**DATA EXCERPTS**

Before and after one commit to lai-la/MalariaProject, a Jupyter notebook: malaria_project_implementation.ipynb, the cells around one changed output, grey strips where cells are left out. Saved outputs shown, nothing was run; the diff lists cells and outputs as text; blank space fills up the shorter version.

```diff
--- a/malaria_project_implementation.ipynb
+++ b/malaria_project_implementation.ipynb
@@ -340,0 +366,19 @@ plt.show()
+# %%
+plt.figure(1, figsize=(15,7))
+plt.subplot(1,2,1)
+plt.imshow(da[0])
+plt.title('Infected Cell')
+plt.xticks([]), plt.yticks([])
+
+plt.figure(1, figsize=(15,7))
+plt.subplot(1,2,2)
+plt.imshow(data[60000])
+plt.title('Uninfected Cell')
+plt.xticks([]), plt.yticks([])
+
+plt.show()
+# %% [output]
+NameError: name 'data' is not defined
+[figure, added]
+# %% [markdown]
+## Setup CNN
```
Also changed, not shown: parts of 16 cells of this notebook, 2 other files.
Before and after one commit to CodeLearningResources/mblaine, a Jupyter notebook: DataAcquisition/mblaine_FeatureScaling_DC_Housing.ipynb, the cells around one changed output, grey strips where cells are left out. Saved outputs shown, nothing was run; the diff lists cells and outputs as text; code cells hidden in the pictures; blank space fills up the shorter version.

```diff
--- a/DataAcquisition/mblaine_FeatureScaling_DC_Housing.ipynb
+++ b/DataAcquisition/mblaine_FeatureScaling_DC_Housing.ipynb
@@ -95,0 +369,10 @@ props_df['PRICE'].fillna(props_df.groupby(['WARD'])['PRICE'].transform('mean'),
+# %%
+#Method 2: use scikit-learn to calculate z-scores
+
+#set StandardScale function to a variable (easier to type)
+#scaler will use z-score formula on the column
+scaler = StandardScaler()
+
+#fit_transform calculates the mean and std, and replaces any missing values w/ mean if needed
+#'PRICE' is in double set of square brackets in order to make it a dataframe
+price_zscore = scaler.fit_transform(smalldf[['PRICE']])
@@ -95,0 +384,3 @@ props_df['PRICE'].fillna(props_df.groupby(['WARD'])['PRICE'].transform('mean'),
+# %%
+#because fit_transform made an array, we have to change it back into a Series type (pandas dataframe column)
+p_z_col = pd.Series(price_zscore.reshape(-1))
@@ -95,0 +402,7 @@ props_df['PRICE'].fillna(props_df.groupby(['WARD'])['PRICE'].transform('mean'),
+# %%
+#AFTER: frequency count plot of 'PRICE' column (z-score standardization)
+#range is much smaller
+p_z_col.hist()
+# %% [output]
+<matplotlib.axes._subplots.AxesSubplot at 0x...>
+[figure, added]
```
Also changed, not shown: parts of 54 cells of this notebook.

**WHAT YOU HAVE TO DO**
Each line of the entries that contains the word "dataframe" should be listed.

**RESULT FOR THIS EXERCISE**
+#'PRICE' is in double set of square brackets in order to make it a dataframe
+#because fit_transform made an array, we have to change it back into a Series type (pandas dataframe column)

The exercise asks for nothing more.